Filter by the string "this": return the lines of the material that contain it.

--------

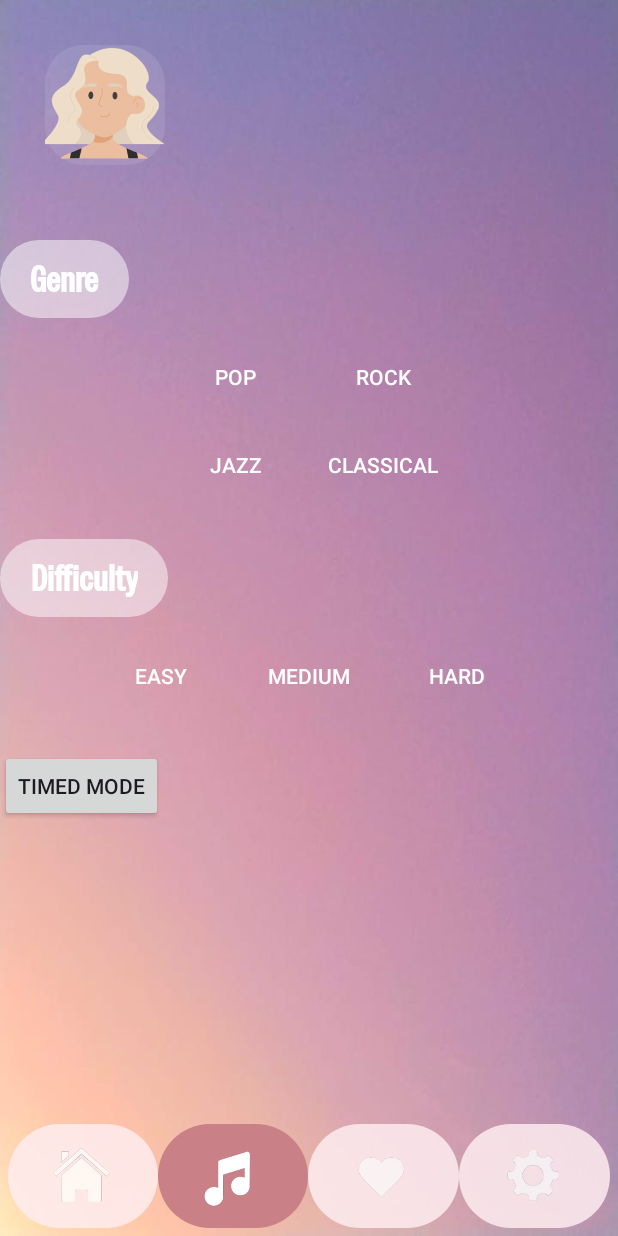
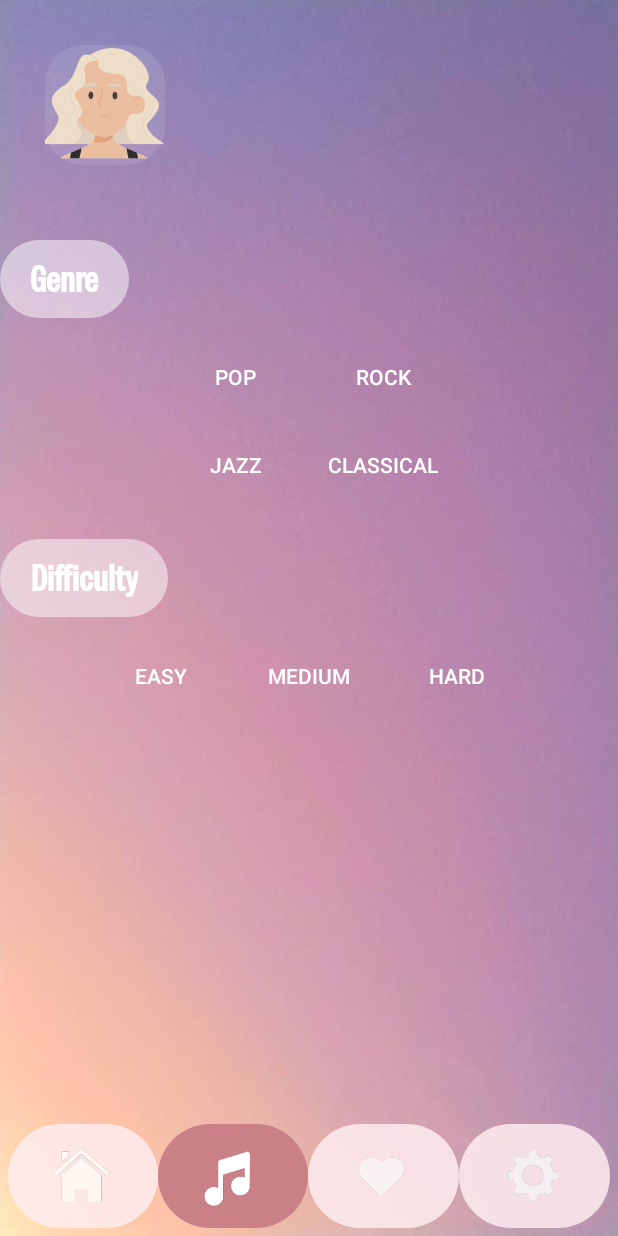
Before and after one commit to sedraalhallak/TapIT_Projet, an Android app: the SelectionActivity screen opened directly, with no data from a screen before it, on a phone screen of 412 x 824 dp. Run offline under Robolectric (Android 15) with nearby library versions, the phone set to English and light mode, and no system bars.

```diff
--- a/app/src/main/java/com/example/projet/SelectionActivity.java
+++ b/app/src/main/java/com/example/projet/SelectionActivity.java
@@ -53,11 +53,7 @@ public class SelectionActivity extends BaseActivity {
             setActiveButton(settingsButton);
             startActivity(new Intent(this, SettingsActivity.class));
         });
-        Button timedModeBtn = findViewById(R.id.btnTimedMode);
-        timedModeBtn.setOnClickListener(v -> {
-            Intent intent = new Intent(SelectionActivity.this, TimedModeActivity.class);
-            startActivity(intent);
-        });
+
 
 
         NavigationHelper.setupNavigationBar(this);
--- a/app/src/main/java/com/example/projet/SongAdapter.java
+++ b/app/src/main/java/com/example/projet/SongAdapter.java
@@ -51,7 +51,8 @@ public class SongAdapter extends ArrayAdapter<Song> {
 
         TextView scoreTextView = convertView.findViewById(R.id.songHighScore); // Nouveau TextView pour le score
 // Afficher le score
-        int highScore = songScores.containsKey(song.getTitle()) ? songScores.get(song.getTitle()) : 0;        scoreTextView.setText(highScore > 0 ? "Meilleur: " + highScore : "Pas encore joué");
+        int highScore = songScores.containsKey(song.getTitle()) ? songScores.get(song.getTitle()) : 0;
+        scoreTextView.setText(highScore > 0 ? "Best Score: " + highScore : "Not played yet");
 
 
         TextView titleTextView = convertView.findViewById(R.id.songTitle);
--- a/app/src/main/res/layout/activity_selection.xml
+++ b/app/src/main/res/layout/activity_selection.xml
@@ -141,12 +141,6 @@
             android:textColor="@android:color/white"
             android:background="@android:color/transparent"/>
     </LinearLayout>
-    <Button
-        android:id="@+id/btnTimedMode"
-        android:layout_width="wrap_content"
-        android:layout_height="wrap_content"
-        android:text="Timed Mode"
-        android:layout_marginTop="20dp"/>
 
     <!-- Enlève le fond -->
 
```
Also changed, not shown: app/src/main/java/com/example/projet/TimedModeActivity.java (deleted, +0 -64 lines), app/src/main/res/layout/list_item_song.xml (+11 -6 lines).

--------

*RESPONSE TO THE TASK:*
             startActivity(new Intent(this, SettingsActivity.class));
-            Intent intent = new Intent(SelectionActivity.this, TimedModeActivity.class);
         NavigationHelper.setupNavigationBar(this);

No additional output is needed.